Retirement to Ireland suited Ben very well. Ben and Ann bought a large house in Whitegate, County Clare, near the western shore of Lough Derg. He made a new batch of friends at the local Church of Ireland in Scariff, and East Clare Heritage. On even years, Des and I would go there for Christmas, and we bonded well with our step-brother Nicholas who would come over from Canada. Ann’s daughter Alex would come over in the summers with her family, and just as he had been a wonderful father to us when we were young children, he turned out also to be a wonderful grandfather to Francisca and Cristina, Alex’s two daughters.
In April 1994, his neighbour Sampson’s daughter Fiona was abducted by Brendan O’Donnell, a local boy with a fascination for guns who had gone insane. Unlike the priest who had befriended him, and a young mother and child, Fiona survived the ordeal, but Whitegate was in a state of terror for many days before the Gardai finally caught up with Brendan. During these dark days Ben kept a shotgun under his bed. This disturbing experience seemed to erase much of liberality in Ben’s outlook – from then onwards he seemed to be all in favour of flogging and hanging!
Eventually, though, Ben found the enormous amount of work involved in running a large house with large grounds more than he was prepared to do, and he wanted to downsize.

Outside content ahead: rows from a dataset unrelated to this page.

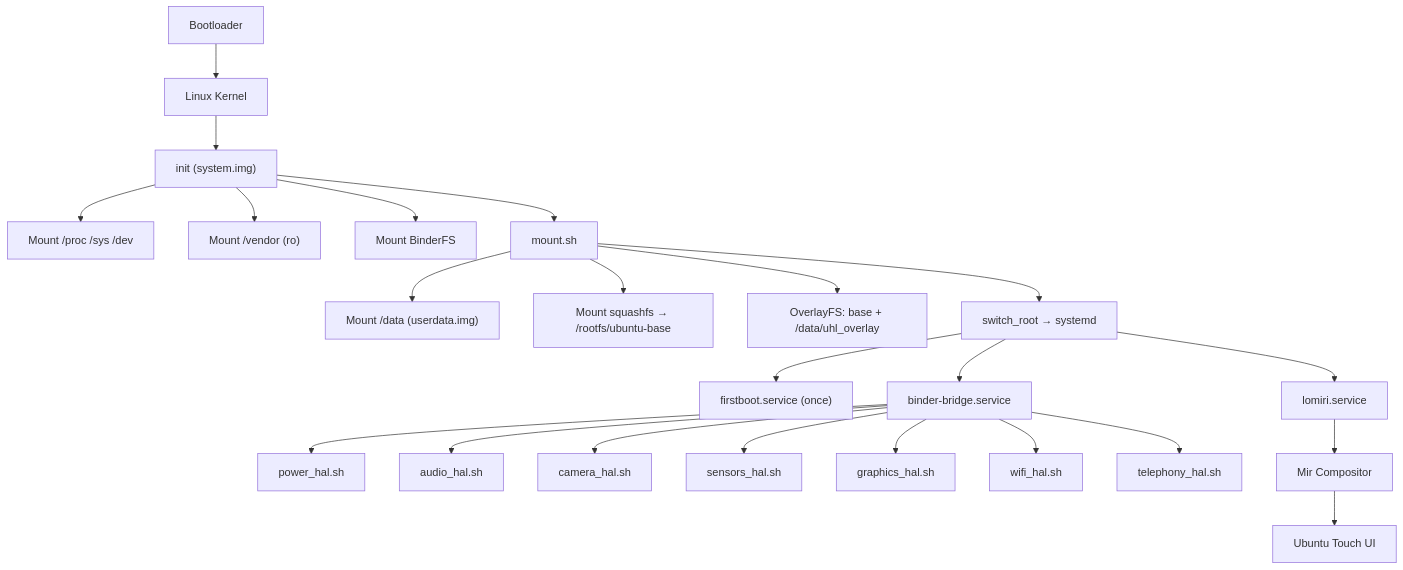
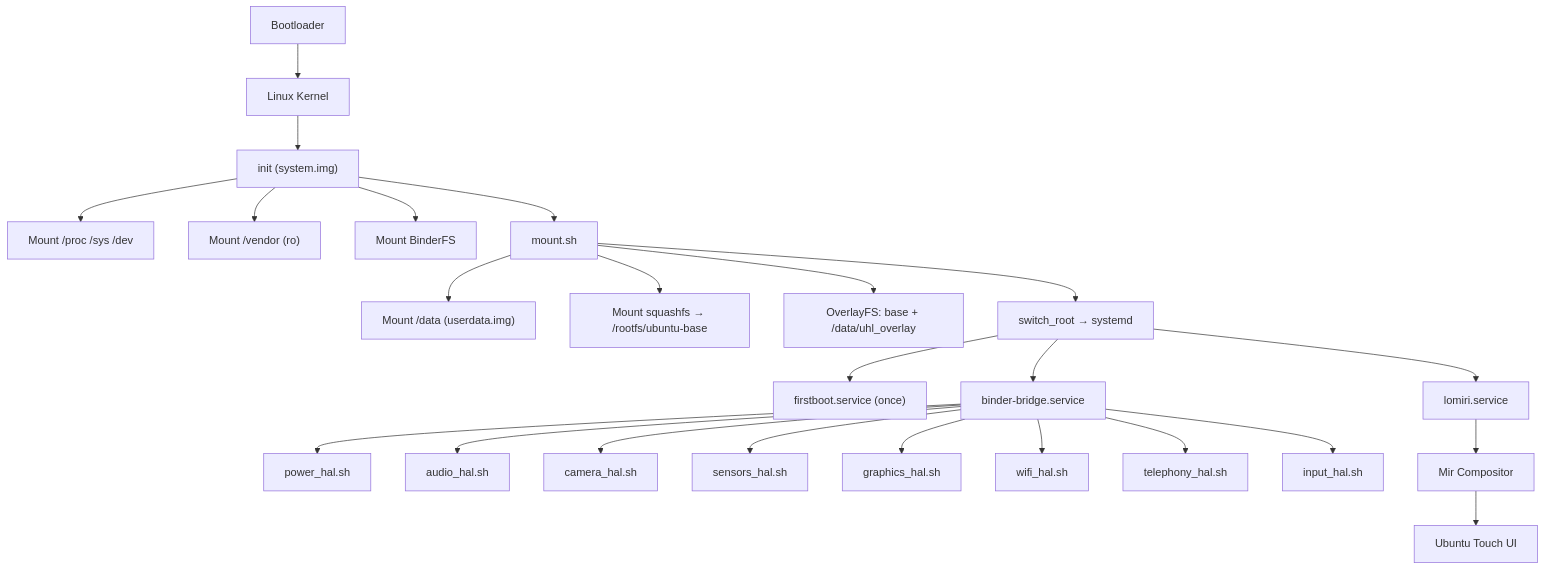
One commit to zerofrip/Ubuntu_Touch_AIDL_GSI changed the diagram in docs/architecture.md. Above: the diagram before and after it, drawn with Mermaid. The commit also changed other lines of this file and 11 other files, not shown here.

Commit message:
feat: add input/touchscreen support with AIDL HAL and HAF integration

````diff
--- a/docs/architecture.md
+++ b/docs/architecture.md
@@ -5,25 +5,26 @@
 ```mermaid
 graph TD
     BL[Bootloader] --> K[Linux Kernel]
     K --> INIT["init (system.img)"]
     INIT --> VFS["Mount /proc /sys /dev"]
     INIT --> VENDOR["Mount /vendor (ro)"]
     INIT --> BINDER["Mount BinderFS"]
     INIT --> MOUNT["mount.sh"]
     MOUNT --> USERDATA["Mount /data (userdata.img)"]
     MOUNT --> SQUASHFS["Mount squashfs → /rootfs/ubuntu-base"]
     MOUNT --> OVERLAY["OverlayFS: base + /data/uhl_overlay"]
     MOUNT --> SWITCH["switch_root → systemd"]
     SWITCH --> FIRSTBOOT["firstboot.service (once)"]
     SWITCH --> BINDERD["binder-bridge.service"]
     SWITCH --> LOMIRI["lomiri.service"]
     BINDERD --> POWER["power_hal.sh"]
     BINDERD --> AUDIO["audio_hal.sh"]
     BINDERD --> CAMERA["camera_hal.sh"]
     BINDERD --> SENSORS["sensors_hal.sh"]
     BINDERD --> GRAPHICS["graphics_hal.sh"]
     BINDERD --> WIFI["wifi_hal.sh"]
     BINDERD --> TELEPHONY["telephony_hal.sh"]
+    BINDERD --> INPUT["input_hal.sh"]
     LOMIRI --> MIR["Mir Compositor"]
     MIR --> GUI["Ubuntu Touch UI"]
 ```
````
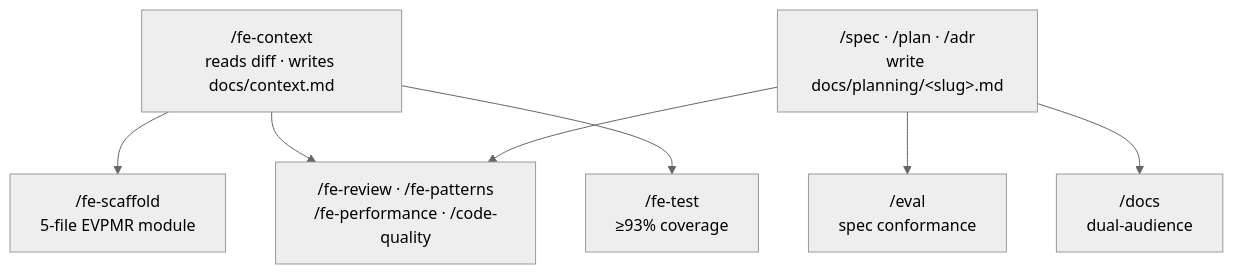
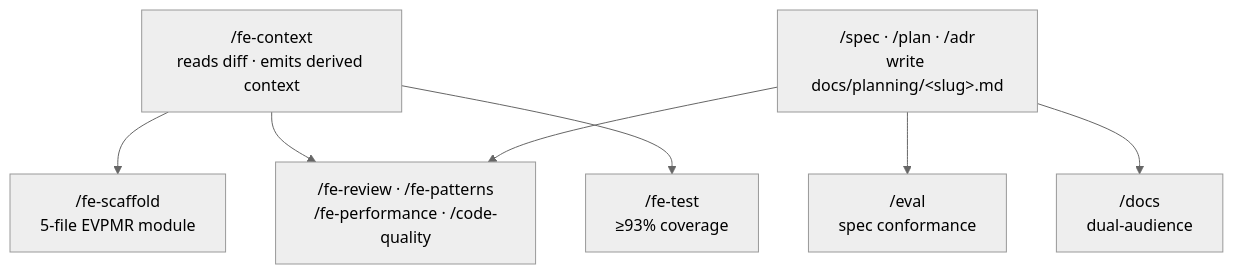
Diagram 13 of 15 in README.md (raditia/CraftKit), drawn with Mermaid (neutral theme) before and after one commit. The commit also changed other lines of this file and 37 other files, not shown here.

````diff
--- a/README.md
+++ b/README.md
@@ -785,11 +785,11 @@
 ```mermaid
 flowchart TD
-    A["/fe-context\nreads diff · writes docs/context.md"]
+    A["/fe-context\nreads diff · emits derived context"]
     P["/spec · /plan · /adr\nwrite docs/planning/&lt;slug&gt;.md"]
     A --> B["/fe-scaffold\n5-file EVPMR module"]
     A --> C["/fe-review · /fe-patterns\n/fe-performance · /code-quality"]
     A --> D["/fe-test\n≥93% coverage"]
     P --> C
     P --> E["/eval\nspec conformance"]
     P --> F["/docs\ndual-audience"]
 ```
````
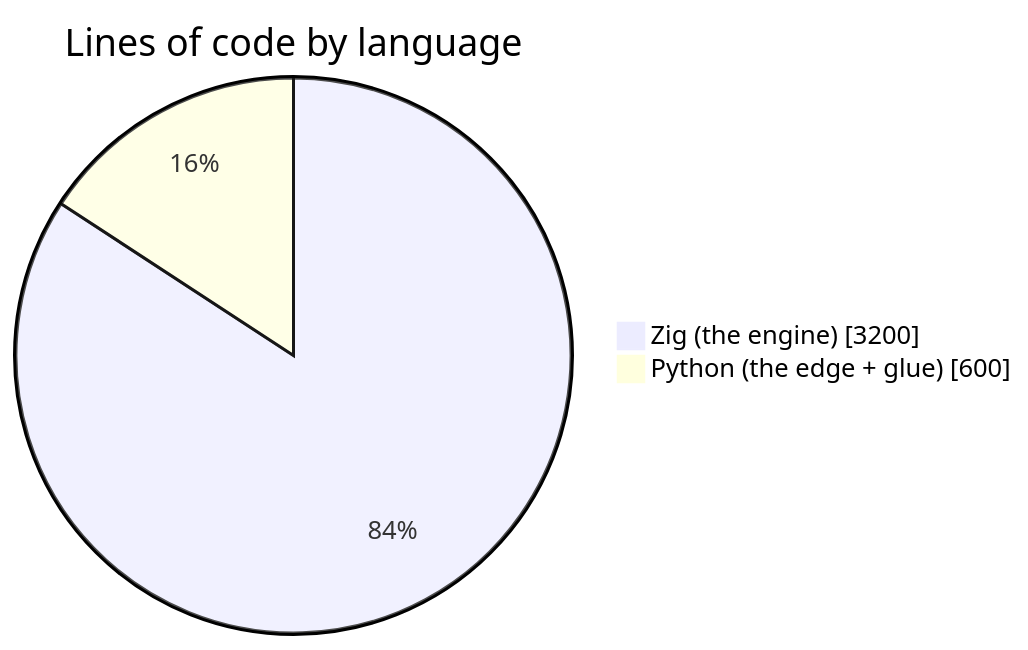
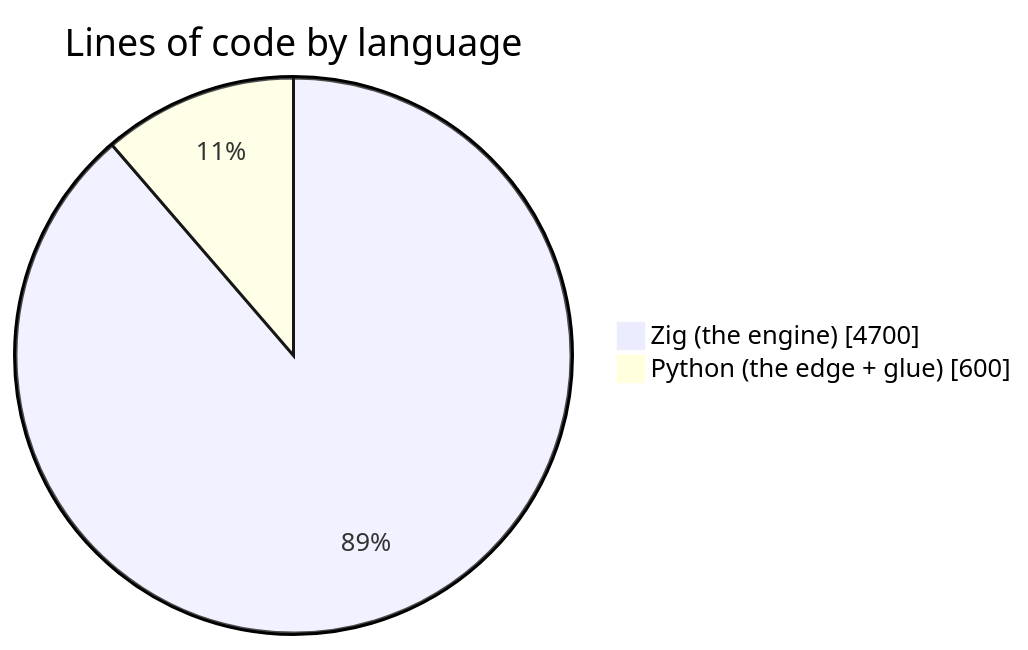
The second of 2 diagrams in docs/architecture/reuse.md (Kludex/zloop), drawn with Mermaid before and after one commit. The commit also changed other lines of this file and 5 other files, not shown here.

First line of the commit message:
Document the io_uring completion backend in the architecture docs (#27)

````diff
--- a/docs/architecture/reuse.md
+++ b/docs/architecture/reuse.md
@@ -81,6 +83,6 @@
 ```mermaid
 pie showData
     title Lines of code by language
-    "Zig (the engine)" : 3200
+    "Zig (the engine)" : 4700
     "Python (the edge + glue)" : 600
 ```
````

Ann was not in favour – if they were to downsize, then they would have to go to Canada. But Ben did not want to leave the land he loved. As a result, in 2000 they went their separate ways. Ann returned to Canada, and Ben moved to Birr.
Ben loved people dropping in on him without needing to knock, and being able to do the same with others. He loved keeping up with other peoples’ news, and sharing his own. Formal dinners were not his bag: he did not like dressing up. He preferred all socialisation to be casual, something I think of as characteristic of the Irish. He led an interesting life, travelling all over the world, and working in an incredible array of different environments, but Ireland was the only place he really considered home.
Ben did not really believe in an afterlife.
I do, and I fancy that, in the next world, Ben has already been allocated some task. I am guessing that it will be something unobtrusive. I am guessing that it will be something unglamorous – what I am sure of, though, is that whatever it is, it will be essential.